▶ _ACTIVITY_:
What follows is a listing. Write it all out exactly.
(SUPPLIED DATA Opens)
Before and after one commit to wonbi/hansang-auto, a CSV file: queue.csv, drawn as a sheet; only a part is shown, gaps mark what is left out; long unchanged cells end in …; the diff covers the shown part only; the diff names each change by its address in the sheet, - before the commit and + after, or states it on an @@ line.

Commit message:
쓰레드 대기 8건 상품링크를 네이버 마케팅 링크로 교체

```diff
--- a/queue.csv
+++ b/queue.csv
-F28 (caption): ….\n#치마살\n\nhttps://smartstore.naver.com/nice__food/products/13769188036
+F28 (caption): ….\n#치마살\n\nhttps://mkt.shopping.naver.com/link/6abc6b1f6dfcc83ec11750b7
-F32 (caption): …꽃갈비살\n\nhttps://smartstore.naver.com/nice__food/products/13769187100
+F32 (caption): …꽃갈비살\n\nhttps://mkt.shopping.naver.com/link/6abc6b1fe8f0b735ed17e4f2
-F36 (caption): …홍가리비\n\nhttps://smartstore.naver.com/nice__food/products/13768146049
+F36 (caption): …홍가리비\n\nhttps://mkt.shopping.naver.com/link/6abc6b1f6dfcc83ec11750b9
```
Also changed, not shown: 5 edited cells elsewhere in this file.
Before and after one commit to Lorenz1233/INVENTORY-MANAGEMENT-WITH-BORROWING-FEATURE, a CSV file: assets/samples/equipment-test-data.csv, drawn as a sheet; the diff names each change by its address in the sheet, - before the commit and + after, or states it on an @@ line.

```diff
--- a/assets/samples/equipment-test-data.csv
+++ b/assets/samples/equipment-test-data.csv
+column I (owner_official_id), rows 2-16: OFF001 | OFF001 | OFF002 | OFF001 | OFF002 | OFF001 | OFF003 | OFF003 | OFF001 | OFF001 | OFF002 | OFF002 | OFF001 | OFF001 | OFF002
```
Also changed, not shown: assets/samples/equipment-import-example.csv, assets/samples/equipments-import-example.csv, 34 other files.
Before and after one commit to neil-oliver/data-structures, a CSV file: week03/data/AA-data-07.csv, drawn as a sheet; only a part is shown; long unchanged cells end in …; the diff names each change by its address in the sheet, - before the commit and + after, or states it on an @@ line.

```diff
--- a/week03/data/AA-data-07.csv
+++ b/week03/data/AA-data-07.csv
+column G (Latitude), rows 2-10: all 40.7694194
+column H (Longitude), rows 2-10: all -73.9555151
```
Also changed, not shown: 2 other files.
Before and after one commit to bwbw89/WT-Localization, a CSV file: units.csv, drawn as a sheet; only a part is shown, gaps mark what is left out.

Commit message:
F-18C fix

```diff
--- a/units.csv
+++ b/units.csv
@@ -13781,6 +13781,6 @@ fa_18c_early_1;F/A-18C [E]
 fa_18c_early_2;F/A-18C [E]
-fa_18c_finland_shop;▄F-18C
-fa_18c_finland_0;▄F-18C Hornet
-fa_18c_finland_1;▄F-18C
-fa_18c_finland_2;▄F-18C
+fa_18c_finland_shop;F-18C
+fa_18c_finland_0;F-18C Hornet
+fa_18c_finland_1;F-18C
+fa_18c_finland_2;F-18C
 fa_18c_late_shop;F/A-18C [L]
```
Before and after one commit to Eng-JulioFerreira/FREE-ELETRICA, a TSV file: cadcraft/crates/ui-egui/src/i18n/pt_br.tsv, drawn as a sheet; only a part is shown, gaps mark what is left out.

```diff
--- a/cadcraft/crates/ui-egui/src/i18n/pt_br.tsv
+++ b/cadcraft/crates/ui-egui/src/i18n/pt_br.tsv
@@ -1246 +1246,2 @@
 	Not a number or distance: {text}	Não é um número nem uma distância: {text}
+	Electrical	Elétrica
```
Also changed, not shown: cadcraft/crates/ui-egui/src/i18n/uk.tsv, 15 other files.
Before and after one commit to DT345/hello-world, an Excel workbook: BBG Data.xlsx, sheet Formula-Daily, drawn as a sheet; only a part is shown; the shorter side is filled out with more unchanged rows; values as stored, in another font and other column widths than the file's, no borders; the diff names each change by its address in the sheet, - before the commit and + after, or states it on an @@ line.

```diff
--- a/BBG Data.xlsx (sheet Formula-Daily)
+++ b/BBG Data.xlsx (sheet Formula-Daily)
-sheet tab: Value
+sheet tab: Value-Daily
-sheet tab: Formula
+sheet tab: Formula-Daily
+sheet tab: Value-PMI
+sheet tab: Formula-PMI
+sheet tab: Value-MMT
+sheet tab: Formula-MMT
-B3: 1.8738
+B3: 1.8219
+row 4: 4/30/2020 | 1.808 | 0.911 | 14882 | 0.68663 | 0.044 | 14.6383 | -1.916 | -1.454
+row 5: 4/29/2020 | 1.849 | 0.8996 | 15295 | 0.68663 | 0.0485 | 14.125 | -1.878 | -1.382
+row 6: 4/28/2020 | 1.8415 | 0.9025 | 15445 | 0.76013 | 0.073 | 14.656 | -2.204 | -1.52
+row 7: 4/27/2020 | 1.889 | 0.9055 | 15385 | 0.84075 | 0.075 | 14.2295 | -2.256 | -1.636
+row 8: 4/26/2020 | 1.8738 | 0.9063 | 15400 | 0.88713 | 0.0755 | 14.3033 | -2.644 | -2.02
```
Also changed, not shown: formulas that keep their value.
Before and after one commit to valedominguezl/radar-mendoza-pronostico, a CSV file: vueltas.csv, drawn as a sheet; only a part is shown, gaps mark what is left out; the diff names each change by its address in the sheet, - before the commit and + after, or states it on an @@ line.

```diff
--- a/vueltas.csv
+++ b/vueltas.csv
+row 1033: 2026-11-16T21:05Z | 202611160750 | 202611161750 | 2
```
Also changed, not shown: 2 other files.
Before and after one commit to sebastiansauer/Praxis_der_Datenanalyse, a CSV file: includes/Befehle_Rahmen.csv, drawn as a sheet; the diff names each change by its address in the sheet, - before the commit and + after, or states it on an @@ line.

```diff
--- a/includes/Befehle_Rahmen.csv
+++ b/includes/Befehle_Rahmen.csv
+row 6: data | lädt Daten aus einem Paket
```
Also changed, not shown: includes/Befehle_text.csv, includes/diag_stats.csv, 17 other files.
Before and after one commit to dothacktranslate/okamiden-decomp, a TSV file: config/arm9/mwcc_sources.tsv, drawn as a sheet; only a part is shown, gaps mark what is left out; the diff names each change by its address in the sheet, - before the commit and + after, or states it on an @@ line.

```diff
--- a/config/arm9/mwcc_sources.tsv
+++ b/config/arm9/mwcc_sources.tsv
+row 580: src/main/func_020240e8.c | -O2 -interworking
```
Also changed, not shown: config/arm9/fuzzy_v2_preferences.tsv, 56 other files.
(SUPPLIED DATA Closes)
▶ _REPLY_:
Before and after one commit to wonbi/hansang-auto, a CSV file: queue.csv, drawn as a sheet; only a part is shown, gaps mark what is left out; long unchanged cells end in …; the diff covers the shown part only; the diff names each change by its address in the sheet, - before the commit and + after, or states it on an @@ line.

Commit message:
쓰레드 대기 8건 상품링크를 네이버 마케팅 링크로 교체

```diff
--- a/queue.csv
+++ b/queue.csv
-F28 (caption): ….\n#치마살\n\nhttps://smartstore.naver.com/nice__food/products/13769188036
+F28 (caption): ….\n#치마살\n\nhttps://mkt.shopping.naver.com/link/6abc6b1f6dfcc83ec11750b7
-F32 (caption): …꽃갈비살\n\nhttps://smartstore.naver.com/nice__food/products/13769187100
+F32 (caption): …꽃갈비살\n\nhttps://mkt.shopping.naver.com/link/6abc6b1fe8f0b735ed17e4f2
-F36 (caption): …홍가리비\n\nhttps://smartstore.naver.com/nice__food/products/13768146049
+F36 (caption): …홍가리비\n\nhttps://mkt.shopping.naver.com/link/6abc6b1f6dfcc83ec11750b9
```
Also changed, not shown: 5 edited cells elsewhere in this file.
Before and after one commit to Lorenz1233/INVENTORY-MANAGEMENT-WITH-BORROWING-FEATURE, a CSV file: assets/samples/equipment-test-data.csv, drawn as a sheet; the diff names each change by its address in the sheet, - before the commit and + after, or states it on an @@ line.

```diff
--- a/assets/samples/equipment-test-data.csv
+++ b/assets/samples/equipment-test-data.csv
+column I (owner_official_id), rows 2-16: OFF001 | OFF001 | OFF002 | OFF001 | OFF002 | OFF001 | OFF003 | OFF003 | OFF001 | OFF001 | OFF002 | OFF002 | OFF001 | OFF001 | OFF002
```
Also changed, not shown: assets/samples/equipment-import-example.csv, assets/samples/equipments-import-example.csv, 34 other files.
Before and after one commit to neil-oliver/data-structures, a CSV file: week03/data/AA-data-07.csv, drawn as a sheet; only a part is shown; long unchanged cells end in …; the diff names each change by its address in the sheet, - before the commit and + after, or states it on an @@ line.

```diff
--- a/week03/data/AA-data-07.csv
+++ b/week03/data/AA-data-07.csv
+column G (Latitude), rows 2-10: all 40.7694194
+column H (Longitude), rows 2-10: all -73.9555151
```
Also changed, not shown: 2 other files.
Before and after one commit to bwbw89/WT-Localization, a CSV file: units.csv, drawn as a sheet; only a part is shown, gaps mark what is left out.

Commit message:
F-18C fix

```diff
--- a/units.csv
+++ b/units.csv
@@ -13781,6 +13781,6 @@ fa_18c_early_1;F/A-18C [E]
 fa_18c_early_2;F/A-18C [E]
-fa_18c_finland_shop;▄F-18C
-fa_18c_finland_0;▄F-18C Hornet
-fa_18c_finland_1;▄F-18C
-fa_18c_finland_2;▄F-18C
+fa_18c_finland_shop;F-18C
+fa_18c_finland_0;F-18C Hornet
+fa_18c_finland_1;F-18C
+fa_18c_finland_2;F-18C
 fa_18c_late_shop;F/A-18C [L]
```
Before and after one commit to Eng-JulioFerreira/FREE-ELETRICA, a TSV file: cadcraft/crates/ui-egui/src/i18n/pt_br.tsv, drawn as a sheet; only a part is shown, gaps mark what is left out.

```diff
--- a/cadcraft/crates/ui-egui/src/i18n/pt_br.tsv
+++ b/cadcraft/crates/ui-egui/src/i18n/pt_br.tsv
@@ -1246 +1246,2 @@
 	Not a number or distance: {text}	Não é um número nem uma distância: {text}
+	Electrical	Elétrica
```
Also changed, not shown: cadcraft/crates/ui-egui/src/i18n/uk.tsv, 15 other files.
Before and after one commit to DT345/hello-world, an Excel workbook: BBG Data.xlsx, sheet Formula-Daily, drawn as a sheet; only a part is shown; the shorter side is filled out with more unchanged rows; values as stored, in another font and other column widths than the file's, no borders; the diff names each change by its address in the sheet, - before the commit and + after, or states it on an @@ line.

```diff
--- a/BBG Data.xlsx (sheet Formula-Daily)
+++ b/BBG Data.xlsx (sheet Formula-Daily)
-sheet tab: Value
+sheet tab: Value-Daily
-sheet tab: Formula
+sheet tab: Formula-Daily
+sheet tab: Value-PMI
+sheet tab: Formula-PMI
+sheet tab: Value-MMT
+sheet tab: Formula-MMT
-B3: 1.8738
+B3: 1.8219
+row 4: 4/30/2020 | 1.808 | 0.911 | 14882 | 0.68663 | 0.044 | 14.6383 | -1.916 | -1.454
+row 5: 4/29/2020 | 1.849 | 0.8996 | 15295 | 0.68663 | 0.0485 | 14.125 | -1.878 | -1.382
+row 6: 4/28/2020 | 1.8415 | 0.9025 | 15445 | 0.76013 | 0.073 | 14.656 | -2.204 | -1.52
+row 7: 4/27/2020 | 1.889 | 0.9055 | 15385 | 0.84075 | 0.075 | 14.2295 | -2.256 | -1.636
+row 8: 4/26/2020 | 1.8738 | 0.9063 | 15400 | 0.88713 | 0.0755 | 14.3033 | -2.644 | -2.02
```
Also changed, not shown: formulas that keep their value.
Before and after one commit to valedominguezl/radar-mendoza-pronostico, a CSV file: vueltas.csv, drawn as a sheet; only a part is shown, gaps mark what is left out; the diff names each change by its address in the sheet, - before the commit and + after, or states it on an @@ line.

```diff
--- a/vueltas.csv
+++ b/vueltas.csv
+row 1033: 2026-11-16T21:05Z | 202611160750 | 202611161750 | 2
```
Also changed, not shown: 2 other files.
Before and after one commit to sebastiansauer/Praxis_der_Datenanalyse, a CSV file: includes/Befehle_Rahmen.csv, drawn as a sheet; the diff names each change by its address in the sheet, - before the commit and + after, or states it on an @@ line.

```diff
--- a/includes/Befehle_Rahmen.csv
+++ b/includes/Befehle_Rahmen.csv
+row 6: data | lädt Daten aus einem Paket
```
Also changed, not shown: includes/Befehle_text.csv, includes/diag_stats.csv, 17 other files.
Before and after one commit to dothacktranslate/okamiden-decomp, a TSV file: config/arm9/mwcc_sources.tsv, drawn as a sheet; only a part is shown, gaps mark what is left out; the diff names each change by its address in the sheet, - before the commit and + after, or states it on an @@ line.

```diff
--- a/config/arm9/mwcc_sources.tsv
+++ b/config/arm9/mwcc_sources.tsv
+row 580: src/main/func_020240e8.c | -O2 -interworking
```
Also changed, not shown: config/arm9/fuzzy_v2_preferences.tsv, 56 other files.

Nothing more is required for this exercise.